** Aim of the exercise **
Type the records that follow again exactly as written, but drop the pictures.

===== Provided data

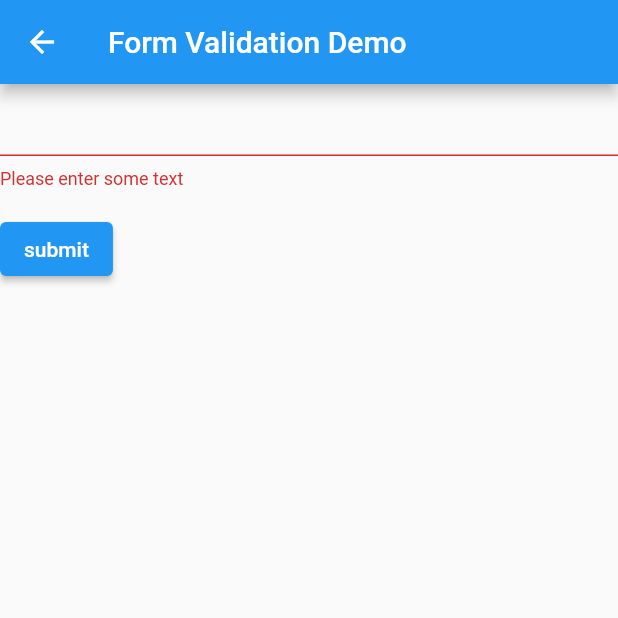
After one commit to joonseolee/flutter_tutorial, a Flutter app: the ValidateForm screen opened directly, after a tap on "submit", on a phone screen of 412 x 824 dp, the top half of it. The commit adds this screen. Run offline on Flutter 3.47's test engine with Material 2 defaults, Android fonts, the phone set to English and light mode, and no system bars.

Commit message:
feat(): input validation 체크

```diff
--- /dev/null
+++ b/lib/forms/validate_form.dart
@@ -0,0 +1,61 @@
+import 'package:flutter/material.dart';
+
+class ValidateForm extends StatelessWidget {
+  const ValidateForm({Key? key}) : super(key: key);
+
+  @override
+  Widget build(BuildContext context) {
+    const appTitle = 'Form Validation Demo';
+
+    return Scaffold(
+      appBar: AppBar(
+        title: const Text(appTitle),
+      ),
+      body: const MyCustomForm(),
+    );
+  }
+}
+
+class MyCustomForm extends StatefulWidget {
+  const MyCustomForm({Key? key}) : super(key: key);
+
+  @override
+  _MyCustomFormState createState() => _MyCustomFormState();
+}
+
+class _MyCustomFormState extends State<MyCustomForm> {
+  final _formKey = GlobalKey<FormState>();
+
+  @override
+  Widget build(BuildContext context) {
+    return Form(
+      key: _formKey,
+      child: Column(
+        crossAxisAlignment: CrossAxisAlignment.start,
+        children: <Widget>[
+          TextFormField(
+            validator: (value) {
+              if (value!.isEmpty) {
+                return 'Please enter some text';
+              }
+              return null;
+            },
+          ),
+          Padding(
+            padding: const EdgeInsets.symmetric(vertical: 16.0),
+            child: ElevatedButton(
+              onPressed: () {
+                if (_formKey.currentState!.validate()) {
+                  ScaffoldMessenger.of(context).showSnackBar(const SnackBar(
+                    content: Text('Processing Data'),
+                  ));
+                }
+              },
+              child: const Text('submit'),
+            ),
+          )
+        ],
+      ),
+    );
+  }
+}
--- a/lib/page_router.dart
+++ b/lib/page_router.dart
@@ -7,6 +7,7 @@ import 'package:flutter_tutorial/design/share_theme.dart';
 import 'package:flutter_tutorial/design/snackbar_demo.dart';
 import 'package:flutter_tutorial/design/tab_bar_demo.dart';
 import 'package:flutter_tutorial/design/update_orientation.dart';
+import 'package:flutter_tutorial/forms/validate_form.dart';
 import 'package:flutter_tutorial/pages/animation/animated_container_app.dart';
 import 'package:flutter_tutorial/pages/animation/fade_widget.dart';
 import 'package:flutter_tutorial/pages/animation/physics_card_drag_demo.dart';
@@ -32,5 +33,7 @@ List<Page> pages = [
       const UpdateOrientation()),
   Page('Use themes to share colors and font styles', '색/폰트 공유',
       const ShareTheme()),
-  Page('Work with tabs', '탭페이지 만들기', const TabBarDemo())
+  Page('Work with tabs', '탭페이지 만들기', const TabBarDemo()),
+  Page('Build a form with validation', 'input validation 체크',
+      const ValidateForm())
 ];
```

==========

** Solution to this problem **
After one commit to joonseolee/flutter_tutorial, a Flutter app: the ValidateForm screen opened directly, after a tap on "submit", on a phone screen of 412 x 824 dp, the top half of it. The commit adds this screen. Run offline on Flutter 3.47's test engine with Material 2 defaults, Android fonts, the phone set to English and light mode, and no system bars.

Commit message:
feat(): input validation 체크

```diff
--- /dev/null
+++ b/lib/forms/validate_form.dart
@@ -0,0 +1,61 @@
+import 'package:flutter/material.dart';
+
+class ValidateForm extends StatelessWidget {
+  const ValidateForm({Key? key}) : super(key: key);
+
+  @override
+  Widget build(BuildContext context) {
+    const appTitle = 'Form Validation Demo';
+
+    return Scaffold(
+      appBar: AppBar(
+        title: const Text(appTitle),
+      ),
+      body: const MyCustomForm(),
+    );
+  }
+}
+
+class MyCustomForm extends StatefulWidget {
+  const MyCustomForm({Key? key}) : super(key: key);
+
+  @override
+  _MyCustomFormState createState() => _MyCustomFormState();
+}
+
+class _MyCustomFormState extends State<MyCustomForm> {
+  final _formKey = GlobalKey<FormState>();
+
+  @override
+  Widget build(BuildContext context) {
+    return Form(
+      key: _formKey,
+      child: Column(
+        crossAxisAlignment: CrossAxisAlignment.start,
+        children: <Widget>[
+          TextFormField(
+            validator: (value) {
+              if (value!.isEmpty) {
+                return 'Please enter some text';
+              }
+              return null;
+            },
+          ),
+          Padding(
+            padding: const EdgeInsets.symmetric(vertical: 16.0),
+            child: ElevatedButton(
+              onPressed: () {
+                if (_formKey.currentState!.validate()) {
+                  ScaffoldMessenger.of(context).showSnackBar(const SnackBar(
+                    content: Text('Processing Data'),
+                  ));
+                }
+              },
+              child: const Text('submit'),
+            ),
+          )
+        ],
+      ),
+    );
+  }
+}
--- a/lib/page_router.dart
+++ b/lib/page_router.dart
@@ -7,6 +7,7 @@ import 'package:flutter_tutorial/design/share_theme.dart';
 import 'package:flutter_tutorial/design/snackbar_demo.dart';
 import 'package:flutter_tutorial/design/tab_bar_demo.dart';
 import 'package:flutter_tutorial/design/update_orientation.dart';
+import 'package:flutter_tutorial/forms/validate_form.dart';
 import 'package:flutter_tutorial/pages/animation/animated_container_app.dart';
 import 'package:flutter_tutorial/pages/animation/fade_widget.dart';
 import 'package:flutter_tutorial/pages/animation/physics_card_drag_demo.dart';
@@ -32,5 +33,7 @@ List<Page> pages = [
       const UpdateOrientation()),
   Page('Use themes to share colors and font styles', '색/폰트 공유',
       const ShareTheme()),
-  Page('Work with tabs', '탭페이지 만들기', const TabBarDemo())
+  Page('Work with tabs', '탭페이지 만들기', const TabBarDemo()),
+  Page('Build a form with validation', 'input validation 체크',
+      const ValidateForm())
 ];
```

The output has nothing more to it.